General Physics I (Calculus Based)
This is an introductory course designed specifically for the person who has not taken a calculus based general physics course, but is preparing for a career in Medical Physics. The combination of General Physics I and II will be adequate preparation for the 300 and 400 level physics courses offered by RTU.
The course is designed to develop the ability to think as a physicist, rather than to survey physical science. To this end the course will deal with the mechanics of particles and rigid bodies, the mechanics of fluids, and thermodynamics. These topics represent an increasing complexity.
General Physics II (Calculus Based)
This is the sequel to General Physics I. A student prepared in the calculus and vector analysis can take this course before General Physics I, but both courses must be taken. The course includes a historical introduction to electromagnetic fields followed a detailed treatment of the concepts and laws. Gauss’, Oersted’s, and Ampère’s Laws, and Maxwell’s displacement current are central. Energy of the fields and storage elements in circuit theory and practical circuit analysis are treated. Electromagnetic radio and light waves are introduced.
This course serves as a transition from the general, historical physics principles covered in a general physics course and the more modern concepts of quantum mechanics, solid state physics, and relativity that are pertinent to the study of modern-day physics. A range of topics are covered in an introductory fashion so that students are familiarized with the background material they will need to succeed in upper-level physics courses.
Electricity and Magnetism
This is an advanced treatment of the material in General Physics II. There is a mathematical introduction to the vector calculus and the solution of differential equations. The student, however, should be familiar with the calculus and vector analysis. The course is designed to develop first Maxwell’s electromagnetic field equations from the classic experiments that led to them. The motion of charges, waves, and wave energies and momenta are then developed. Einstein’s special theory of relativity ties fields and particle motion together.

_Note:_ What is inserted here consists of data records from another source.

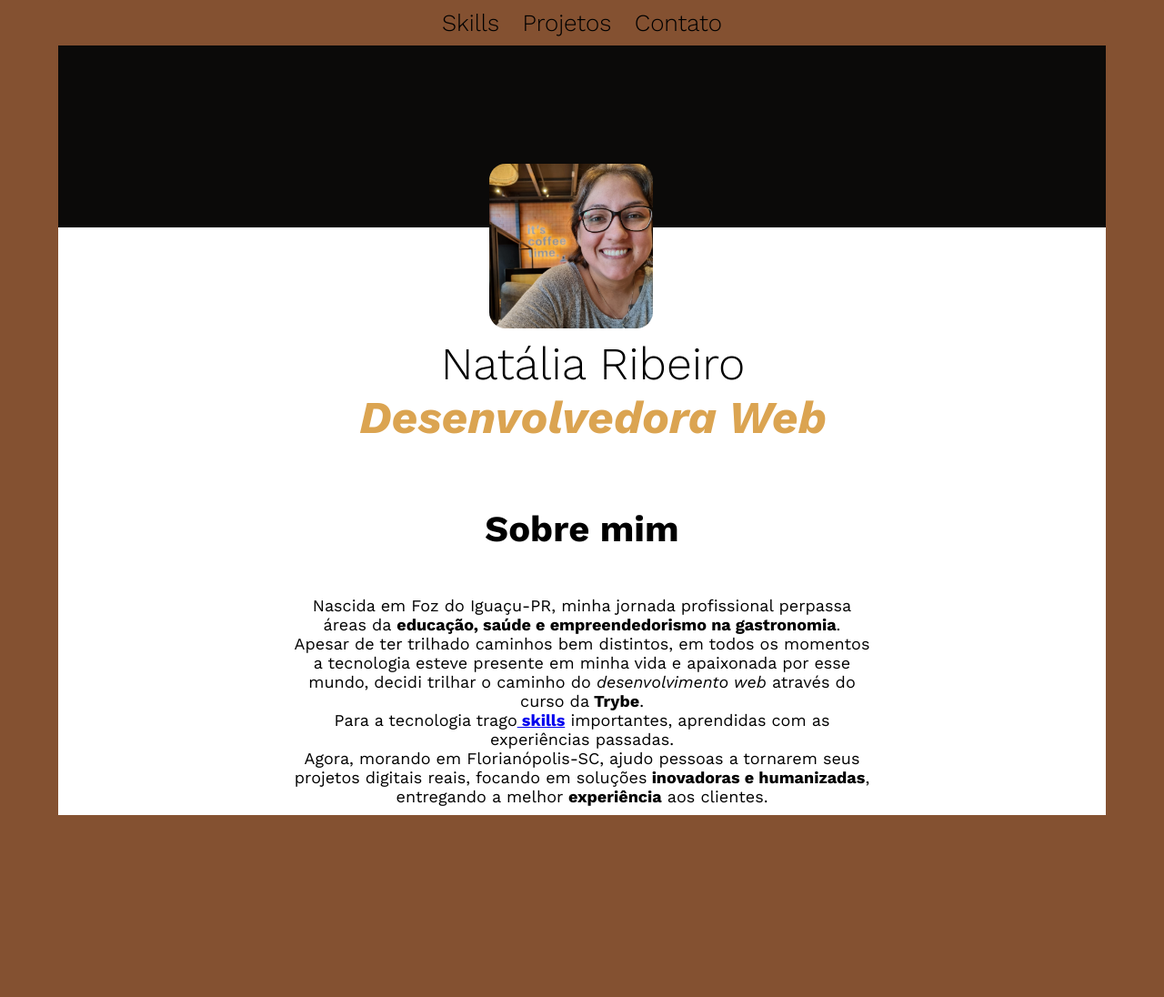
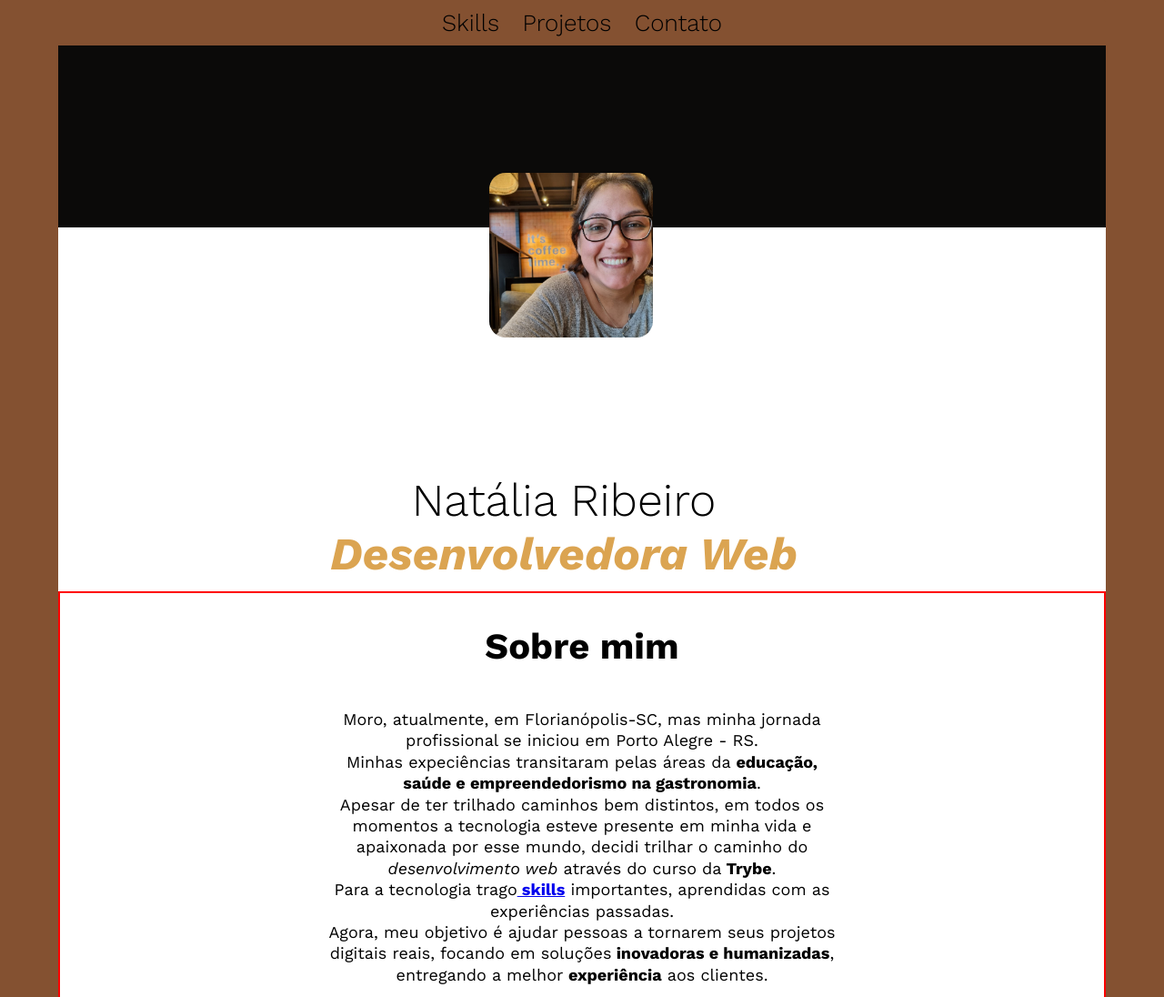
Before and after one commit to nataliaribeiro-dev/myPortfolio, a plain HTML site: page index.html in a window 1280 px wide. Shown: the top 1096 px of the page at 91% size. Before the commit the page ends 896 px from the top, so only its background shows below. Drawn offline with nearby package versions, Linux system fonts and the light colour scheme.

Commit message:
update aboutMe div

```diff
--- a/index.html
+++ b/index.html
@@ -36,7 +36,8 @@
             <h2>Sobre mim</h2>
 
             <div class="content">
-                <p>Nascida em Foz do Iguaçu-PR, minha jornada profissional perpassa áreas da <strong>educação, saúde e empreendedorismo na gastronomia</strong>.<br>Apesar de ter trilhado caminhos bem distintos, em todos os momentos a tecnologia esteve presente em minha vida e apaixonada por esse mundo, decidi trilhar o caminho do <em>desenvolvimento web</em> através do curso da<strong> Trybe</strong>. <br>Para a tecnologia trago<a href="#skills"><strong> skills</strong></a> importantes, aprendidas com as experiências passadas. <br> Agora, morando em Florianópolis-SC, ajudo pessoas a tornarem seus projetos digitais reais, focando em soluções<strong> inovadoras e humanizadas</strong>, entregando a melhor <strong>experiência</strong> aos clientes.</p>
+                <p>Moro, atualmente, em Florianópolis-SC, mas minha jornada profissional se iniciou em Porto Alegre - RS. <br>
+                Minhas expeciências transitaram pelas áreas da <strong>educação, saúde e empreendedorismo na gastronomia</strong>.<br>Apesar de ter trilhado caminhos bem distintos, em todos os momentos a tecnologia esteve presente em minha vida e apaixonada por esse mundo, decidi trilhar o caminho do <em>desenvolvimento web</em> através do curso da<strong> Trybe</strong>. <br>Para a tecnologia trago<a href="#skills"><strong> skills</strong></a> importantes, aprendidas com as experiências passadas. <br> Agora, meu objetivo é ajudar pessoas a tornarem seus projetos digitais reais, focando em soluções<strong> inovadoras e humanizadas</strong>, entregando a melhor <strong>experiência</strong> aos clientes.</p>
 
             </div>
 
--- a/style.css
+++ b/style.css
@@ -57,7 +57,7 @@ header{
 img{
     position:absolute;
     z-index: 2;
-    margin-top: -70px;
+    margin-top: -60px;
     left: 42%;
     width: 180px;
     border: 10px solid 2px;
@@ -67,11 +67,11 @@ img{
 
 
 .name{
-    position: relative;
-    z-index: 1;
+    position: absolute;
+    z-index: 2;
     text-align: center;
     width: 50%;
-    top: 120px;
+    top: 65%;
     bottom: 50px;
     left: 300px;
     font-size: 50px;
@@ -91,22 +91,25 @@ img{
 
 .aboutme h2{
     font-size: 40px;
-    padding: 40px;
+    padding: 35px;
 }
 
 .aboutme{
     background-color: #fff;
     position: relative;
-    top: 150px;
+    top: 400px;
     text-align: center;
+    border: 2px solid red;
 
 }
 
 .content{
-    width: 55%;
+    width: 50%;
     padding: 10px;
     margin: auto;
     text-align: center;
     margin-bottom: 20px;
-    font-size: large;
+    font-size: 18px;
+    line-height: 1.3;
+
 }
```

Fundamentals of Nuclear Physics
A strong foundation in nuclear physics is a fundamental component of any physicist’s tool chest. This is especially true of the medical physicist whose bread and butter is radiation science. In this course, the student is introduced to a broad swath of topics in nuclear physics. First, quantum mechanics are treated briefly to the depth necessary for the rest of the material. Nuclear properties essential to understanding the rest of the course are covered. General principles of radioactive decay are discussed, followed by in-depth discussions of alpha, beta, and gamma decays. The last planned topic is neutron physics, although the chapter on nuclear reactions will be covered if there is time.
This course introduces the student to the basic concepts and laws of thermodynamics. A mathematical introduction is included in the course, although the student must be familiar with the calculus. With the aim of making the approach as simple as possible the thermodynamic potentials (internal energy, enthalpy, Helmholtz energy, and Gibbs energy) are introduced as soon as possible and the remainder of the course built upon them. The molecular picture of matter, statistical mechanics, irreversibility, entropy production, chemical thermodynamics, reaction kinetics, and transition state theory are treated. The course ends with a treatment of phase transitions.